The judges wanted to know the break-down of figures of vehicles in various categories and those which are with the manufacturers and those with dealers. Since the manufacturers were not able to give data, the court passed the order summoning the full details. 

Most of the leading vehicle manufacturers were before the court, though their stand was not identical and sometimes contradictory. Some of them were Honda, Mahindra & Mahindra, TVS and Royal Enfield.


image
Business Standard
177 22

SC seeks inventory of vehicles without BS-IV technology

Court had set April 1, as deadline for stopping registration of such vehicles and switch to BS-IV

The on Monday asked motor vehicle manufacturers to give full details of the stock of pre-BS (Bharat Stage)-IV vehicles with them. The Society of Indian Manufacturers (Siam), which is the umbrella association of car manufacturers, will collect data from various carmakers and present them to the court. The order covers two-wheelers, four-wheelers and commercial vehicles. 

The Bench, headed by Justice Madan Lokur, was hearing the pleas of manufacturers who had huge stocks of vehicles with BS-III certifications. The court had set April 1, 2017, as the deadline for stopping registration of such vehicles and switch to BS-IV, whose are less than that of the old vehicles. With the deadline approaching, the court set the next hearing for Friday.

The manufacturers sought to extend the deadline by the court at the instance of the Environment Pollution Control Authority (EPCA), set up by the court in the public interest case moved by M C Mehta. Senior counsel Harish Salve, appointed to assist the court in the case, submitted that if the court order was withdrawn, 75,000 trucks without registration will move freely on all-India permits. He gave the figures of other types of vehicles which would violate the court order. He said he was not able to get the full figures as the EPCA has claimed confidentiality to them. Salve insisted on a ban of registration of new vehicles without the new emission norms. 

Senior counsel K K Venugopal, representing Hero Motors, argued that when BS-II and BS-III vehicles were introduced in 2005 and 2009, respectively, the government had allowed the manufacturers to continue production for some more time. counsel questioned the power of EPCA to set down rules.

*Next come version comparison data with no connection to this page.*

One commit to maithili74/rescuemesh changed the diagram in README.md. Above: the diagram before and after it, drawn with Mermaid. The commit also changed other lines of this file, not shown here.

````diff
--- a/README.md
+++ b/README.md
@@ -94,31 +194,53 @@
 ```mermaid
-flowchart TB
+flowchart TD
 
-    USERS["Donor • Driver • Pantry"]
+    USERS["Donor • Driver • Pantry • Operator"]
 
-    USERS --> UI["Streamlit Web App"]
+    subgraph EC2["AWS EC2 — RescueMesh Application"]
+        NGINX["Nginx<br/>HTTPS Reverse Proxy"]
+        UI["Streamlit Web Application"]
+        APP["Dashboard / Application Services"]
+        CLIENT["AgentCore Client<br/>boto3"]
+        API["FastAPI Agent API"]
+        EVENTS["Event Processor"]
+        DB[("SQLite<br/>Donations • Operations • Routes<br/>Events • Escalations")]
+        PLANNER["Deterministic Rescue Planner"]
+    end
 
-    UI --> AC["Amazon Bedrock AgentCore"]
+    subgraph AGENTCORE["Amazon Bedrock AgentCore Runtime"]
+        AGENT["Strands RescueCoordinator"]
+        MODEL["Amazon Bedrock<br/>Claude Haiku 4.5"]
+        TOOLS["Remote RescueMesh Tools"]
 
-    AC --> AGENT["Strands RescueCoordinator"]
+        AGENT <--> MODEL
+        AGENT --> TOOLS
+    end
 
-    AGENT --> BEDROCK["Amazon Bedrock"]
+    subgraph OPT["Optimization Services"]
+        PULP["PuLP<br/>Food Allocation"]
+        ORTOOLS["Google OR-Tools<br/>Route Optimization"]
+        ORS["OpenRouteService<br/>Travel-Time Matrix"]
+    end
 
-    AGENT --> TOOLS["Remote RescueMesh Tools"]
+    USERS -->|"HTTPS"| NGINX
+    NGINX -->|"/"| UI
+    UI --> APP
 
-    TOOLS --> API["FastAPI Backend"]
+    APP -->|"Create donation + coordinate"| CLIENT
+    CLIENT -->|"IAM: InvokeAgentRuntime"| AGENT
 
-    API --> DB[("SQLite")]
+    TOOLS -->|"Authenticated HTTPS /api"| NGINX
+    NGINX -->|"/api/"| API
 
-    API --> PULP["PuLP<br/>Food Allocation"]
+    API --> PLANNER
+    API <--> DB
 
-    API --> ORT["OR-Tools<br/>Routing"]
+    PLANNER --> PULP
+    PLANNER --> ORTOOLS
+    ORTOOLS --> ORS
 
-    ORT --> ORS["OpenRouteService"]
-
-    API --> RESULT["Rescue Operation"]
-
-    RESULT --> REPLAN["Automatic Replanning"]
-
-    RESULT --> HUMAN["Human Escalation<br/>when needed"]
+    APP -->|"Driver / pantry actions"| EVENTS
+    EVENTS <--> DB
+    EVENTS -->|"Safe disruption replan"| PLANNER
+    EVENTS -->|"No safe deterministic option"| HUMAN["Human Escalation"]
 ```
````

The judges wanted to know the break-down of figures of vehicles in various categories and those which are with the manufacturers and those with dealers. Since the manufacturers were not able to give data, the court passed the order summoning the full details. 

Most of the leading vehicle manufacturers were before the court, though their stand was not identical and sometimes contradictory. Some of them were Honda, Mahindra & Mahindra, TVS and Royal Enfield.


image
Business Standard
177 22